The bottom line is yes, it doesn't look good. But 2-1 does not a series make and there is plenty of time to turn things around. Hell, we watch these things because we enjoy them, let's try to smile along the way a little bit.

Monday, April 12, 2010

Peters You Deserved a Better Farewell

I know it's been over a full season since Andrew Peters and the Buffalo Sabres parted ways. And truth be told, most of us (including this fan) weren't terribly sorry to see him go.

Part of it stems from the fact that he was drafted way too high (34th overall in 1998), and that by the time he left he was logging virtually no minutes, if he was even suited up at all.

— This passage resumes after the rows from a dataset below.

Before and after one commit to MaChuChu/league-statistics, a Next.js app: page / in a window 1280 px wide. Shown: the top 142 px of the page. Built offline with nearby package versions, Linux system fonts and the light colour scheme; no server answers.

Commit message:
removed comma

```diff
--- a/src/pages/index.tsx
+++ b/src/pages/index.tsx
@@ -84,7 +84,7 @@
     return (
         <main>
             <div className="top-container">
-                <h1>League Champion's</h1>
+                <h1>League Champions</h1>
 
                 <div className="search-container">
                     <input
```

I don't think Peters deserved much of the hate that was thrown his way when he left Buffalo. I maintain that he was never, not even in his later years, never as bad a fighter as many fans would have you believe. He had perhaps the misfortune of coming after one of the best fighters ever to play the game in Rob Ray. Peters was a different fighter than Ray. Whereas Ray preferred to go in swinging, Peters was a strategist, a boxer. He knew how to pick his spots, knew when to throw punches.

A lot of fans don't like the Peters style of fighting, to be patient, to wait for the opponent to give you an opening and then kill them with a massive right hook, but it was no doubt effective. Just ask Brian McGratten, Kip Brennan and George Parros.

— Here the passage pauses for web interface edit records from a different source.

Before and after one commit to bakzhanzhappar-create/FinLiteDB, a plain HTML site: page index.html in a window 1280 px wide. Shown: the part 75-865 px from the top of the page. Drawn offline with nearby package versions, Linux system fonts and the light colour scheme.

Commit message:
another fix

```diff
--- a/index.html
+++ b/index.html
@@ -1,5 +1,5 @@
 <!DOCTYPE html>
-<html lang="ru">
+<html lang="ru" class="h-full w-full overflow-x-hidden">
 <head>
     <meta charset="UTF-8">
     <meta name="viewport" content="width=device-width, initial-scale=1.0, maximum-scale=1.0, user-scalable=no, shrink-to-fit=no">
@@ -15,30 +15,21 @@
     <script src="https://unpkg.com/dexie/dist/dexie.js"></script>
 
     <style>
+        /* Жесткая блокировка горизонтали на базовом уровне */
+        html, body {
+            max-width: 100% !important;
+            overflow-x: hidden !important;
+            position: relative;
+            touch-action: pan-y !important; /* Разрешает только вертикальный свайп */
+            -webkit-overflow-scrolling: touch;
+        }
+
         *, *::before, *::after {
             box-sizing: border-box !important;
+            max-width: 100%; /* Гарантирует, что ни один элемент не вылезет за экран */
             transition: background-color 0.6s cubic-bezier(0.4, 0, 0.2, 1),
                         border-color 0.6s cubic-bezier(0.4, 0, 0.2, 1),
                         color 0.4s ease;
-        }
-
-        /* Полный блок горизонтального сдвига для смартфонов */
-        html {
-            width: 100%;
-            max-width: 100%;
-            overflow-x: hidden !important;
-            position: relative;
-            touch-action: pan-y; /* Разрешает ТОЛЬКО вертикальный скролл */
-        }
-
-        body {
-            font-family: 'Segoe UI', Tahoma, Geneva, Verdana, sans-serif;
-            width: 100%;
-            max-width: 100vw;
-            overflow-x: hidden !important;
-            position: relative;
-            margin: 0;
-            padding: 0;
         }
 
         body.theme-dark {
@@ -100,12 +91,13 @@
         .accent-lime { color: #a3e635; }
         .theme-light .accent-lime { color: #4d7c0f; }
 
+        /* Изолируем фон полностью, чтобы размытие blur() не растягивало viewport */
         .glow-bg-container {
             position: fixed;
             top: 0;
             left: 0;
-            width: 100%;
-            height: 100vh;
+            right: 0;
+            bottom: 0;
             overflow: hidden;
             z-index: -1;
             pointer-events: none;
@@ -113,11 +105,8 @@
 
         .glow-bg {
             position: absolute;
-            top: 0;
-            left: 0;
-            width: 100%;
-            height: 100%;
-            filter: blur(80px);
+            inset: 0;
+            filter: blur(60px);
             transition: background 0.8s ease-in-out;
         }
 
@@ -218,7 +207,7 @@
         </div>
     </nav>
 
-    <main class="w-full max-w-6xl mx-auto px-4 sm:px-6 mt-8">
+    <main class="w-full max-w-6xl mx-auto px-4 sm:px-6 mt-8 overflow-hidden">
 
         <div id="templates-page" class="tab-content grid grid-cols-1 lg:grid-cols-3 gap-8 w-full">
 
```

Peters, you were badass, you had the best mullet in the game, and you were good for at least five moments of hilarity a year. I don't miss you on the ice, but man do I miss you.

Sunday, April 4, 2010

The '72 Dolphins

I love traditions in sports, and admittedly, there are some pretty sweet ones.Playoff beards in hockey, or cutting down the nets in basketball. But now I want to pick apart one that is inherently stupid. Enter: The 1972 Miami Dolphins. As many of you know, the surviving members of the NFL’s only undefeated team drink Champagne every season when the last undefeated team has fallen. That is a sweet tradition. No, the one under fire is the tradition of every idiot columnist and sports “personality,” routinely blasting the dolphins for this, calling them crotchety and bitter old men. Personally, I have no issue with them celebrating every year that they have made an achievement that has never been equaled. They're celebrating theirachievement, not others failure, and I think it’s a nice way for them to remember and reminisce in their hard work that season, to revel in their place in history.